Lenin photo exhibit shows his softer side
Rare and largely unseen images of Vladimir Lenin from a vast British archive that for nearly a century has been promoting cultural relations between the UK and Russia are to go on display in Oxford.
The photographs include Lenin in disguise, almost unrecognisable in makeup, wig and clean shaven, and show a less well-known side to the ruthless revolutionary leader: Lenin the cat lover, pictured.
The photographs are all drawn from the archives of the British Society for Cooperation in Russian and Soviet Studies (SCRSS), which was set up in 1924 to foster good artistic and scientific links, in a exhibition timed to coincide with the centenary of the Russian revolution.
The Soviet Union may have gone but the society, based in Brixton, south London, continues today. “Russia and the Soviet Union continue to fascinate people,” said Ralph Gibson, honorary secretary of the SCRSS.
Most of the photographs are being shown publicly for the first time: “For the vast majority of people they will be something new, they won’t have seen them in an exhibition context,” Gibson said.

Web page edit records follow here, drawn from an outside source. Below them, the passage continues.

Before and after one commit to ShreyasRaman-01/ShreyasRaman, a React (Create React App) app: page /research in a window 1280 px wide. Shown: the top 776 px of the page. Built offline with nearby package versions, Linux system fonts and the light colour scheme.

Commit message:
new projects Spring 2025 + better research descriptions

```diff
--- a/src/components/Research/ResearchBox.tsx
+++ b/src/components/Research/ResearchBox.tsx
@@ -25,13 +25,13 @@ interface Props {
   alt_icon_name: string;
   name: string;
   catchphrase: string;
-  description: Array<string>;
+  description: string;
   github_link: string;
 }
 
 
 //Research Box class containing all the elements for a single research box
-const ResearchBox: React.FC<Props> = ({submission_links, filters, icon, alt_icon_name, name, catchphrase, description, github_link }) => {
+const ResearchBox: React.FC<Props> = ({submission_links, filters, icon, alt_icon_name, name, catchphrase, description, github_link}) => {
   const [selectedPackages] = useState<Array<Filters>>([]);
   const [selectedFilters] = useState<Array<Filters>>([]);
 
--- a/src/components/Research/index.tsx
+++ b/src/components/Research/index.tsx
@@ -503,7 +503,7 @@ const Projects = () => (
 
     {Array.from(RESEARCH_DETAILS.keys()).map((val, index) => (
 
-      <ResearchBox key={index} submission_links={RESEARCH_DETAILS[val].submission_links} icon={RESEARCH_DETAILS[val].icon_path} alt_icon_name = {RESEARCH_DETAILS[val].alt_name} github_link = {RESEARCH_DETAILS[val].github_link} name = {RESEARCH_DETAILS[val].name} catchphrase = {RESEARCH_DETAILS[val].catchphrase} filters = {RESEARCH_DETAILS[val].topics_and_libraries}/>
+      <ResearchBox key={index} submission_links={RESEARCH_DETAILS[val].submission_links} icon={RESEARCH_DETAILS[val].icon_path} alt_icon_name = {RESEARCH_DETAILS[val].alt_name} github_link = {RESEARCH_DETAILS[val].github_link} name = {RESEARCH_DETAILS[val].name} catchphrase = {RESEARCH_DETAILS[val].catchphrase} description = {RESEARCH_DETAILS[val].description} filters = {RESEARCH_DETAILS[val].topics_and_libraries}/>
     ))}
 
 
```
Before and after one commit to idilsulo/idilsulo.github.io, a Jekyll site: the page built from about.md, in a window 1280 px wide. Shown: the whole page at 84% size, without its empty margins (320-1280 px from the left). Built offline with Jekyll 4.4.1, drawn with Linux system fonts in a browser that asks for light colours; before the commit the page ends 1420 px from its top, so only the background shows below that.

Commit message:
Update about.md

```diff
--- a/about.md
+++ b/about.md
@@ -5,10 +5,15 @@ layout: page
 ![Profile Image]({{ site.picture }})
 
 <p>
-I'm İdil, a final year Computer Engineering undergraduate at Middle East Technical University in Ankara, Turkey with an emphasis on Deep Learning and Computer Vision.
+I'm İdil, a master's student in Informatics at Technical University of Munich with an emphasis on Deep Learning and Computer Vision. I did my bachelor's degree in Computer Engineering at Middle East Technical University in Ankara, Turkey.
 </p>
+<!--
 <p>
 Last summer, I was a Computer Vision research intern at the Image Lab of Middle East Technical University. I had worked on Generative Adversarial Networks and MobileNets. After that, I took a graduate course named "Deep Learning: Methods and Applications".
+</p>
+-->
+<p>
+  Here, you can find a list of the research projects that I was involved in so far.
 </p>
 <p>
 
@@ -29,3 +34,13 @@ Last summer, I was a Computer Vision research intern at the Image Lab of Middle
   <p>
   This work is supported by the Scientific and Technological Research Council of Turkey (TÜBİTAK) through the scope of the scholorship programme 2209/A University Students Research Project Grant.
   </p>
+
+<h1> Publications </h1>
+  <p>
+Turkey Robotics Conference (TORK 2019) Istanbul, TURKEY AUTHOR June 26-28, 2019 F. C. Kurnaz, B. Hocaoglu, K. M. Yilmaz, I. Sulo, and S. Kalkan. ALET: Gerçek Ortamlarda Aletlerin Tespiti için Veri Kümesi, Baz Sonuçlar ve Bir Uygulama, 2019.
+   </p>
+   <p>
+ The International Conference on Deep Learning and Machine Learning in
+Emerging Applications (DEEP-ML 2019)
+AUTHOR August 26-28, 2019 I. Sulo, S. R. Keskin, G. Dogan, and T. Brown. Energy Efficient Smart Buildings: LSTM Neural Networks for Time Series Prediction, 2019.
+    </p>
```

There are many striking images, including the photograph of Lenin without his familiar bald head and manicured goatee, produced for his fake ID card when he needed to flee Petrograd in 1917 and cross the border to Finland.